Translated from the biography established by the AFMD (Friends of the Foundation for the Memory of Deportation from the Allier Department):
Albert MARX was born on April 22, 1902 in Mulhouse in the Alsatian department of the Haut-Rhin. He was the son of Simon MARX and Florence née LOEB.
He left Pont-de-Beauvoisin in the Isère department to join his parents in Lapalisse (Allier department), where they were living in the hamlet called le Petit Paris.
They were listed as French Jews in Lapalisse under the terms of the French state’s Anti-Semitic Law of June 2, 1944.
(Source: Departmental archives of the Allier department 756 W 1)
He was listed by the French state in 1943 as a French Jew.
(Source: Departmental archives of the Allier department 996 W 778 W 112)
On June 11, 1942 his father Simon died in the Lapalisse Hospital.
He was arrested with his mother in the roundup of June 30, 1944 organized in Lapalisse by the collaborator Georges Jany BATISSIER alias Capitaine SCHMIDT. They were interned in the Mal-Coiffée German military prison at Moulins (Allier) and transferred on July 15, 1944 to Drancy, where Albert was attributed I.D. n° 25146.
They were deported on July 31, 1944 from Drancy to Auschwitz in convoy n° 77.
(Source for the above document: Mémorial de la Shoah C77_41)
In Le Mémorial de la Déportation des Juifs de France, Serge Klarsfeld writes about convoy n° 77: “The number of deportees was 1300. This convoy 77 (…) hauled toward the Auschwitz gas chambers more than 300 children under the age of 18. (…) 291 men were selected with I.D. numbers B 3673 to B 3963; the same for 283 women (A 16457 to A 16739). In 1945 there were 209 survivors, of whom 141 were women”.
He died on July 31, 1944
- in deportation according to the Mulhouse public records
- in a place unknown according to the Journal Officiel n° 9 of January 11, 1995.
The Journal Officiel of January 11, 1995 should not have ignored the law published in the Journal Officiel of May 15, 1985.
Law N° 85/528 of May 15, 1985
on the acts and judgments certifying the death of persons who died in deportation
Article 3 – When it has been established that a person was part of a deportation convoy with no word of that person subsequent to that convoy’s date of departure, his death is presumed to have taken place on the fifth day following that date, at the destination of the convoy.
According to the law of May 15, 1985, Albert MARX died on August 5, 1944 at Auschwitz, Poland.
“Died in deportation” according to the decree of the War Veterans Ministry dated November 10, 1994 published in the Journal Officiel n° 9 of January 11, 1995.

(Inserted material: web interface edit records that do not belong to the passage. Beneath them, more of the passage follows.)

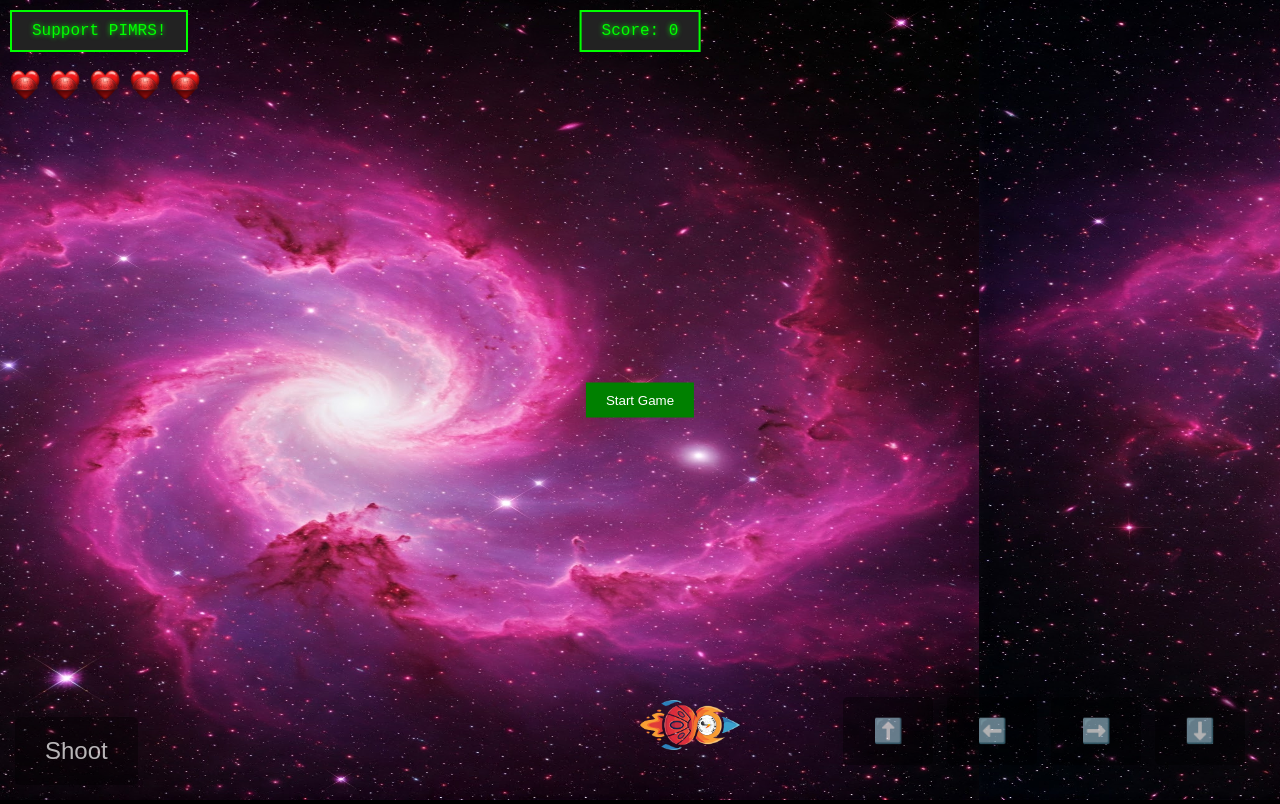
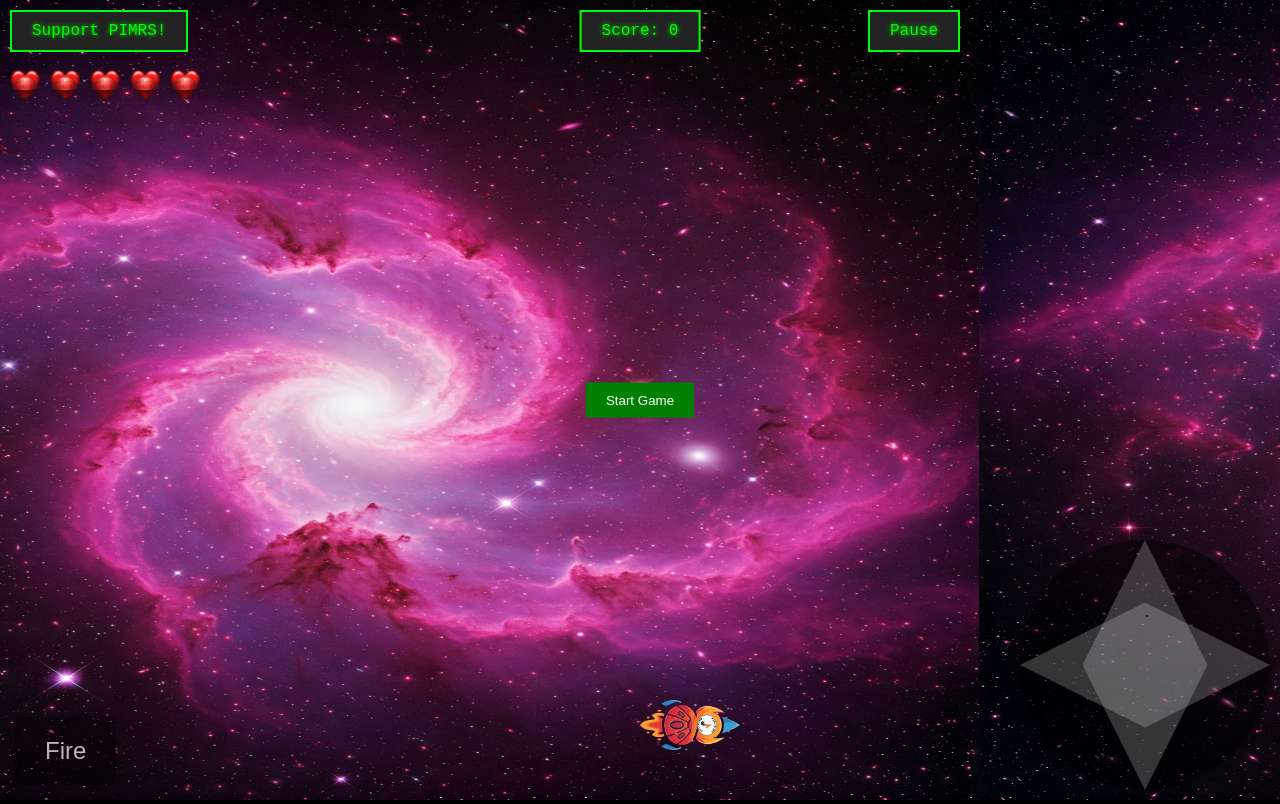
Before and after one commit to irwinwilliams/pan-is-my-rocket-ship, a plain HTML site: page index.html in a window 1280 px wide. Drawn offline with Linux system fonts and the light colour scheme.

Commit message:
Controls, monitoring

```diff
--- a/controls.js
+++ b/controls.js
@@ -21,20 +21,20 @@ export function setupControls(rocket) {
     const shootButton = document.getElementById('shoot-button');
     shootButton.addEventListener('touchstart', createNote); // Shoot on touch
 
-    const upButton = document.getElementById('up-button');
+    const upButton = document.getElementById('up-segment');
     upButton.addEventListener('touchstart', () => rocket.velocityY -= rocket.acceleration);
     upButton.addEventListener('touchend', () => rocket.velocityY = 0);
 
-    const downButton = document.getElementById('down-button');
+    const downButton = document.getElementById('down-segment');
     downButton.addEventListener('touchstart', () => rocket.velocityY += rocket.acceleration);
     downButton.addEventListener('touchend', () => rocket.velocityY = 0);
 
     // Add listeners for left and right buttons
-    const leftButton = document.getElementById('left-button');
+    const leftButton = document.getElementById('left-segment');
     leftButton.addEventListener('touchstart', () => rocket.velocityX -= rocket.acceleration);
     leftButton.addEventListener('touchend', () => rocket.velocityX = 0);
 
-    const rightButton = document.getElementById('right-button');
+    const rightButton = document.getElementById('right-segment');
     rightButton.addEventListener('touchstart', () => rocket.velocityX += rocket.acceleration);
     rightButton.addEventListener('touchend', () => rocket.velocityX = 0);
 
@@ -42,6 +42,7 @@ export function setupControls(rocket) {
 }
 
 function handleTouchStart(event) {
+    console.log("touch start!")
     const touchX = event.touches.clientX;
     const halfScreenWidth = window.innerWidth / 2;
 
@@ -105,19 +106,19 @@ export function updateTouchVelocity() {
   let isTouchingRight = false;
 
   // Update the touch event handlers to set these variables
-  const upButton = document.getElementById('up-button');
+  const upButton = document.getElementById('up-segment');
   upButton.addEventListener('touchstart', () => isTouchingUp = true);
   upButton.addEventListener('touchend', () => isTouchingUp = false);
 
-  const downButton = document.getElementById('down-button');
+  const downButton = document.getElementById('down-segment');
   downButton.addEventListener('touchstart', () => isTouchingDown = true);
   downButton.addEventListener('touchend', () => isTouchingDown = false);
 
-  const leftButton = document.getElementById('left-button');
+  const leftButton = document.getElementById('left-segment');
   leftButton.addEventListener('touchstart', () => isTouchingLeft = true);
   leftButton.addEventListener('touchend', () => isTouchingLeft = false);
 
-  const rightButton = document.getElementById('right-button');
+  const rightButton = document.getElementById('right-segment');
   rightButton.addEventListener('touchstart', () => isTouchingRight = true);
   rightButton.addEventListener('touchend', () => isTouchingRight = false);
 
--- a/game.js
+++ b/game.js
@@ -34,10 +34,22 @@ function draw() {
     drawRocket(ctx);
 }
 
+let isGamePaused = false;
+let animationId; // To store the animation frame ID
+
+// Event listener for the pause button
+document.getElementById('pause-button').addEventListener('click', function() {
+    isGamePaused =!isGamePaused;
+    this.textContent = isGamePaused? 'Resume': 'Pause'; // Change button text
+});
+
+
 function gameLoop() {
-    update();
-    updateTouchVelocity(); // *** Add this line ***
-    draw();
+    if (!isGamePaused) {
+        update();
+        updateTouchVelocity(); // *** Add this line ***
+        draw();
+    }
     requestAnimationFrame(gameLoop);
 }
 
@@ -45,3 +57,41 @@ window.addEventListener('resize', () => {
     canvas.width = window.innerWidth;
     canvas.height = window.innerHeight;
 });
+
+// Example of how to add active state to the segment.
+document.getElementById('up-segment').addEventListener('touchstart', function() {
+    this.classList.add('active');
+    setTimeout(() => this.classList.remove('active'), 100);
+  });
+
+  document.getElementById('down-segment').addEventListener('touchstart', function() {
+    this.classList.add('active');
+    setTimeout(() => this.classList.remove('active'), 100);
+  });
+
+  document.getElementById('left-segment').addEventListener('touchstart', function() {
+    this.classList.add('active');
+    setTimeout(() => this.classList.remove('active'), 100);
+  });
+
+  document.getElementById('right-segment').addEventListener('touchstart', function() {
+    this.classList.add('active');
+    setTimeout(() => this.classList.remove('active'), 100);
+  });
+
+  //repeat for mouse down events if needed.
+  document.getElementById('up-segment').addEventListener('mousedown', function() {
+    this.classList.add('active');
+    setTimeout(() => this.classList.remove('active'), 100);
+  });
+
+  document.getElementById('down-segment').addEventListener('mousedown', function() {
+    this.classList.add('active');
+    setTimeout(() => this.classList.remove('active'), 100);
+  });
+
+  document.getElementById('left-segment').addEventListener('mousedown', function() {
+    this.classList.add('active');
+    setTimeout(() => this.classList.remove('active'), 100);
+  }
+  );
--- a/index.html
+++ b/index.html
@@ -16,40 +16,28 @@
             position: absolute;
             top: 10px;
             right: 10px;
-            /* Position on the right */
             width: 20%;
-            /* Occupy 20% of the screen width */
             background-color: #222;
-            /* Dark background */
             color: #0f0;
-            /* Green text color */
             padding: 15px;
             font-family: monospace;
             border: 2px solid #666;
             display: none;
-            /* Add a bit of a glow */
             box-shadow: 0 0 10px rgba(0, 255, 0, 0.5);
             border-radius: 5px;
-            /* Slightly rounded corners */
             text-shadow: 0 0 5px #0f0;
-            /* Green text shadow */
         }
 
         #score-console,
         #shop-button {
             position: absolute;
             background-color: #222;
-            /* Dark background */
             color: #0f0;
-            /* Green text color */
             padding: 10px 20px;
             font-family: 'Press Start 2P', monospace;
-            /* Retro font */
             font-size: 16px;
             border: 2px solid #0f0;
-            /* Green border */
             text-shadow: 0 0 5px #0f0;
-            /* Green text shadow */
             text-decoration: none;
             cursor: pointer;
         }
@@ -58,7 +46,6 @@
             top: 10px;
             left: 50%;
             transform: translateX(-50%);
-            /* Center horizontally */
         }
 
         #shop-button {
@@ -68,7 +55,6 @@
 
         @media (orientation: portrait) and (max-width: 768px) {
             body {
-                /* Display the message to rotate the device */
                 display: flex;
                 justify-content: center;
                 align-items: center;
@@ -83,28 +69,24 @@
             }
 
             #rotate-message {
-                display: flex; /* Use flexbox for the message container */
-                flex-direction: column; /* Align items vertically */
-                align-items: center; /* Center the image and text horizontally */
+                display: flex;
+                flex-direction: column;
+                align-items: center;
                 height: 100%;
-                padding-top:50%;
+                padding-top: 50%;
             }
         }
 
         @media (orientation: landscape) or (min-width: 768px) {
             #rotate-message {
                 display: none;
-                /* Hide the rotate message */
             }
         }
 
-        /* Styles for controls */
         .controls {
             position: absolute;
             z-index: 10;
-            /* Ensure controls are on top */
             opacity: 0.7;
-            /* Make controls slightly transparent */
         }
 
         .left-controls {
@@ -127,21 +109,98 @@
             font-size: 16px;
             cursor: pointer;
             touch-action: manipulation;
-            /* Prevent default touch behavior */
         }
 
         .right-controls {
-            /*... other styles... */
-            /* Increase the size of the button container */
             padding: 20px;
         }
 
         .control-button {
-            /*... other styles... */
-            /* Increase the size of the buttons themselves */
             padding: 20px 30px;
             font-size: 24px;
         }
+
+        #control-circle {
+            position: absolute;
+            bottom: 10px;
+            right: 10px;
+            /* Position on the right */
+            width: 150px;
+            /* Adjust size as needed */
+            height: 150px;
+            /* Adjust size as needed */
+            border-radius: 50%;
+            background-color: rgba(0, 0, 0, 0.5);
+            touch-action: manipulation;
+        }
+
+        .circle-segment {
+            width: 50%;
+            height: 50%;
+            position: absolute;
+            cursor: pointer;
+            background-color: rgba(255, 255, 255, 0.2);
+            transition: background-color 0.1s ease;
+            /* Add transition */
+        }
+
+        .circle-segment.active {
+            background-color: rgba(255, 255, 255, 0.5);
+            /* Highlight color */
+        }
+
+        #up-segment {
+            top: 0;
+            left: 25%;
+            clip-path: polygon(50% 0%, 100% 100%, 0% 100%);
+        }
+
+        #down-segment {
+            bottom: 0;
+            left: 25%;
+            clip-path: polygon(50% 100%, 100% 0%, 0% 0%);
+        }
+
+        #left-segment {
+            top: 25%;
+            left: 0;
+            clip-path: polygon(0% 50%, 100% 0%, 100% 100%);
+        }
+
+        #right-segment {
+            top: 25%;
+            right: 0;
+            clip-path: polygon(100% 50%, 0% 0%, 0% 100%);
+        }
+
+        /* For smaller screens */
+        @media (max-width: 600px) {
+            #control-circle {
+                width: 100px;
+                height: 100px;
+            }
+        }
+
+        /* For larger screens */
+        @media (min-width: 1200px) {
+            #control-circle {
+                width: 250px;
+                height: 250px;
+            }
+        }
+        #pause-button {
+    position: absolute;
+    top: 10px;
+    right: 25%;
+    background-color: #222; /* Dark background */
+    color: #0f0;           /* Green text color */
+    padding: 10px 20px;
+    font-family: 'Press Start 2P', monospace; /* Retro font */
+    font-size: 16px;
+    border: 2px solid #0f0; /* Green border */
+    text-shadow: 0 0 5px #0f0; /* Green text shadow */
+    cursor: pointer;
+}
     </style>
 </head>
 
@@ -149,16 +208,18 @@
     <a id="shop-button" href="https://www.redbubble.com/shop/ap/168702061" target="_blank">Support PIMRS!</a>
     <div id="info-console"></div>
     <div id="score-console">Score: 0</div>
+    <div id="pause-button">Pause</div>
+
 
     <div class="controls left-controls">
-        <button class="control-button" id="shoot-button">Shoot</button>
+        <button class="control-button" id="shoot-button">Fire</button>
     </div>
 
-    <div class="controls right-controls">
-        <button class="control-button" id="up-button">⬆️</button>
-        <button class="control-button" id="left-button">⬅️</button>
-        <button class="control-button" id="right-button">➡️</button>
-        <button class="control-button" id="down-button">⬇️</button>
+    <div id="control-circle">
+        <div class="circle-segment" id="up-segment">.</div>
+        <div class="circle-segment" id="down-segment">.</div>
+        <div class="circle-segment" id="left-segment">.</div>
+        <div class="circle-segment" id="right-segment">.</div>
     </div>
 
     <div id="rotate-message">
@@ -166,6 +227,14 @@
     </div>
 
     <script src="game.js" type="module"></script>
+
+    <script type="text/javascript">
+        (function(c,l,a,r,i,t,y){
+            c[a]=c[a]||function(){(c[a].q=c[a].q||[]).push(arguments)};
+            t=l.createElement(r);t.async=1;t.src="https://www.clarity.ms/tag/"+i;
+            y=l.getElementsByTagName(r)[0];y.parentNode.insertBefore(t,y);
+        })(window, document, "clarity", "script", "qe0bixo0rt");
+    </script>
 </body>
 
 </html>
--- a/rocket.js
+++ b/rocket.js
@@ -5,7 +5,7 @@ export let rocket = {
     height: 50,
     velocityX: 0,
     velocityY: 0,
-    acceleration: 8.95,
+    acceleration: 0.95,
     friction: 0.98,
     image: new Image()
 };
```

– Archives of the Allier Départemental 1864 W 1, 756 W 1, 996 W 123.02, 996 W 208, 1756 W 2 N° 14456, 996 W 778 W 112,
– Municipal archives of Lapalisse
– Contemporary Jewish Documentation Center
– Public Records Office of Mulhouse (Haut-Rhin Department and of Lapalisse (Allier Department)
– Klarsfeld, Serge: Memorial to the Jews Deported from de France: 1942-1944 1978
– MemorialGenWeb Internet site
– yadvashem.org Testimonial